Bryan Singer is planning a documentary feature that would address the sexual misconduct allegations against him, and also chronicle his attempt to make a filmmaking comeback years after a career implosion. Documentary sources tell The Hollywood Reporter that the project has been floated in the non-fiction world, with Variety reporting that the disgraced director is self-financing the endeavor.
Singer has remained out of the Hollywood spotlight following a 2019 expose in The Atlantic. The piece included claims by four Singer accusers that included sexual encounters, including one allegation of rape, with teenage boys. (In 2019, Singer settled a 2017 suit filed by Cesar Sanchez-Guzman who alleged the director sexually assaulted him during a 2003 party in Seattle. Singer has denied all allegations of abuse and misconduct.)

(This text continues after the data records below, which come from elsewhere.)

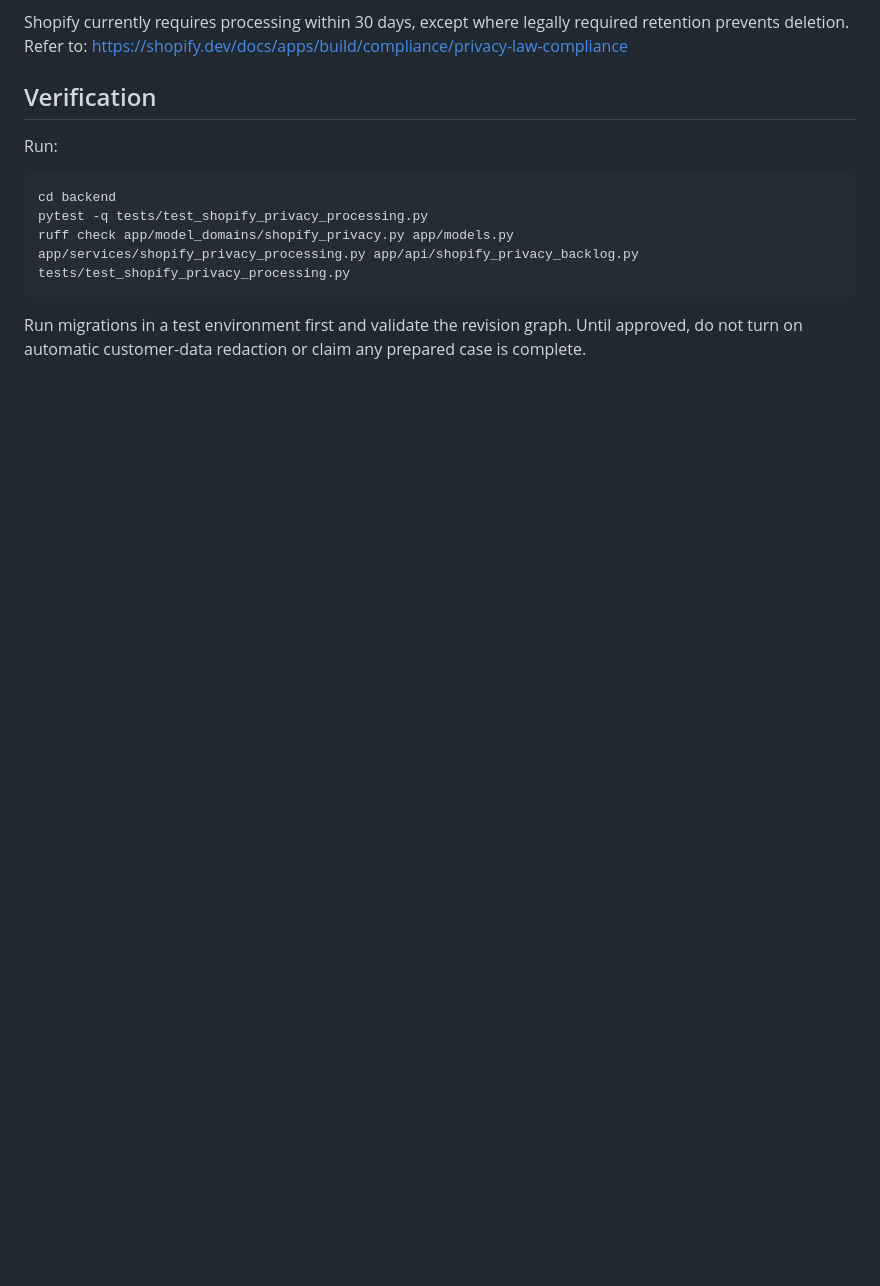
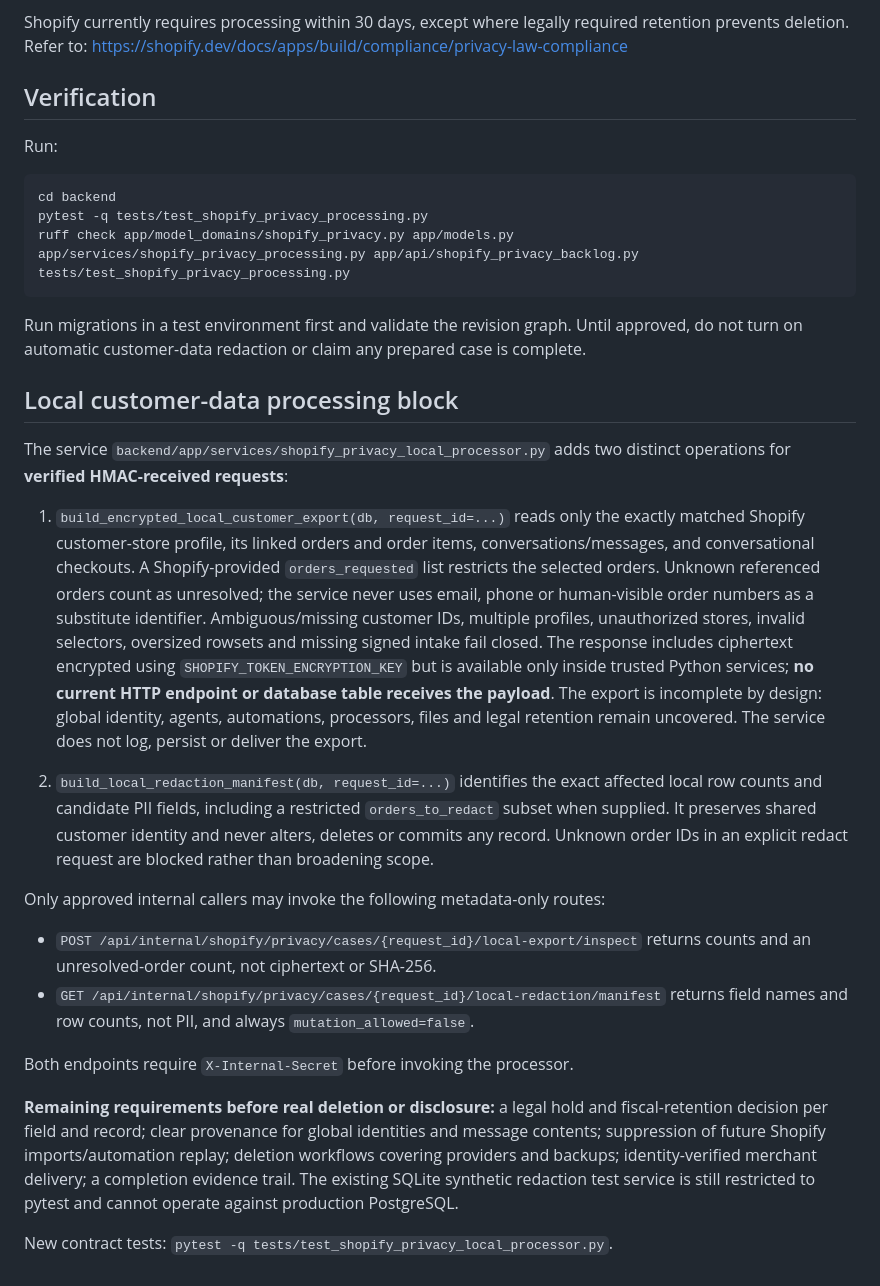
Before and after one commit to donardi-1997/diaglob, a Markdown page: docs/shopify-privacy-processing-work-items-2026-10-13.md, the part around the change. Rendered like a GitHub page; blank space fills up the shorter version.

Commit message:
docs(privacy): audited local export and redaction manifest contract

```diff
--- a/docs/shopify-privacy-processing-work-items-2026-10-13.md
+++ b/docs/shopify-privacy-processing-work-items-2026-10-13.md
@@ -80,3 +80,51 @@ ruff check app/model_domains/shopify_privacy.py app/models.py app/services/shopi
 Run migrations in a test environment first and validate the revision graph.
 Until approved, do not turn on automatic customer-data redaction or claim any
 prepared case is complete.
+
+
+## Local customer-data processing block
+
+The service `backend/app/services/shopify_privacy_local_processor.py` adds
+two distinct operations for **verified HMAC-received requests**:
+
+1. `build_encrypted_local_customer_export(db, request_id=...)` reads only
+   the exactly matched Shopify customer-store profile, its linked orders and
+   order items, conversations/messages, and conversational checkouts. A
+   Shopify-provided `orders_requested` list restricts the selected orders.
+   Unknown referenced orders count as unresolved; the service never uses
+   email, phone or human-visible order numbers as a substitute identifier.
+   Ambiguous/missing customer IDs, multiple profiles, unauthorized stores,
+   invalid selectors, oversized rowsets and missing signed intake fail closed.
+   The response includes ciphertext encrypted using
+   `SHOPIFY_TOKEN_ENCRYPTION_KEY` but is available only inside trusted
+   Python services; **no current HTTP endpoint or database table receives
+   the payload**. The export is incomplete by design: global identity,
+   agents, automations, processors, files and legal retention remain uncovered.
+   The service does not log, persist or deliver the export.
+
+2. `build_local_redaction_manifest(db, request_id=...)` identifies the exact
+   affected local row counts and candidate PII fields, including a restricted
+   `orders_to_redact` subset when supplied. It preserves shared customer
+   identity and never alters, deletes or commits any record. Unknown order
+   IDs in an explicit redact request are blocked rather than broadening scope.
+
+Only approved internal callers may invoke the following metadata-only routes:
+
+- `POST /api/internal/shopify/privacy/cases/{request_id}/local-export/inspect`
+  returns counts and an unresolved-order count, not ciphertext or SHA-256.
+- `GET /api/internal/shopify/privacy/cases/{request_id}/local-redaction/manifest`
+  returns field names and row counts, not PII, and always
+  `mutation_allowed=false`.
+
+Both endpoints require `X-Internal-Secret` before invoking the processor.
+
+**Remaining requirements before real deletion or disclosure:**
+a legal hold and fiscal-retention decision per field and record; clear
+provenance for global identities and message contents; suppression of future
+Shopify imports/automation replay; deletion workflows covering providers and
+backups; identity-verified merchant delivery; a completion evidence trail.
+The existing SQLite synthetic redaction test service is still restricted to
+pytest and cannot operate against production PostgreSQL.
+
+New contract tests:
+`pytest -q tests/test_shopify_privacy_local_processor.py`.
```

Prior to the expose in The Atlantic, Singer was attached to direct the remake of ’80s action film Red Sonja but was later dropped from the project following the publishing of the report. In 2017, he was replaced as the director on Queen musical biopic Bohemian Rhapsody after reported absences from set. He was dropped by his agency, WME.

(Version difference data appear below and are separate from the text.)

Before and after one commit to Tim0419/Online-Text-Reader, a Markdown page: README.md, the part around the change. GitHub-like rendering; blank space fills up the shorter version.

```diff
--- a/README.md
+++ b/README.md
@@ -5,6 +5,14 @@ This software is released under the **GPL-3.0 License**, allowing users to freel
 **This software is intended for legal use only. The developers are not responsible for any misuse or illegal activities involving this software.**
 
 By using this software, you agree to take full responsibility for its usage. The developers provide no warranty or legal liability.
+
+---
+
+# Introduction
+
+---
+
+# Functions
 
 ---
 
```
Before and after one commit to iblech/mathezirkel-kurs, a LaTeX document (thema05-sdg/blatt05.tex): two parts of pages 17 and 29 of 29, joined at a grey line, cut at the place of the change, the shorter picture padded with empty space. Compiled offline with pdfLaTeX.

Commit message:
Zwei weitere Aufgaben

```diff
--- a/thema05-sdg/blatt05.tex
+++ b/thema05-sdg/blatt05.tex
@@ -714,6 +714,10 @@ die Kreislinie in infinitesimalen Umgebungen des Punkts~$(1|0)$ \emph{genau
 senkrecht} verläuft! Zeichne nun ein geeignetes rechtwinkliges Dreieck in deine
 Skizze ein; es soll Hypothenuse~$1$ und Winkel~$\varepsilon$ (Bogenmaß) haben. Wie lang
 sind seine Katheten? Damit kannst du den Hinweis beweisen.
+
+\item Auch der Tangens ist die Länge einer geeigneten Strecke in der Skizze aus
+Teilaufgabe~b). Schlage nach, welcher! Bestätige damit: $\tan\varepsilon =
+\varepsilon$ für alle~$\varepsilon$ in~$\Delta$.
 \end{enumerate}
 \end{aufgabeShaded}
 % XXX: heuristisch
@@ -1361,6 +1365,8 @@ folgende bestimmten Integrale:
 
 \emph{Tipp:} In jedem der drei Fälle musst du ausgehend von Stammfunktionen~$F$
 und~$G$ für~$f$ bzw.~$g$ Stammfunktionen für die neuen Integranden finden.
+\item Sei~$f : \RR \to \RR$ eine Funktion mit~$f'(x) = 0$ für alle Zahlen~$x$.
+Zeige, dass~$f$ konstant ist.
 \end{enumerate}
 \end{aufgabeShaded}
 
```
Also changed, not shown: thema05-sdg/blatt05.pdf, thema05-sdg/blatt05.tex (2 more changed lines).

Having first broke-out with Sundance indie Public Access (1993), Singer solidified his status as an up-and-coming director with sophomore feature Usual Suspects (1995), which earned star Kevin Spacey an Oscar. Singer has long been considered an architect of the X-Men franchise, having directed the original 2000 film and the 2003 sequel, X2: X-Men United, as well as X-Men: Days of Future Past (2014) and X-Men: Apocalypse (2016). His other directing credits include Superman Returns (2006) and the Tom Cruise World War II historical thriller Valkyrie (2008). His Bad Hat Harry production banner was behind the long-running series House, as well as several X-Men movies.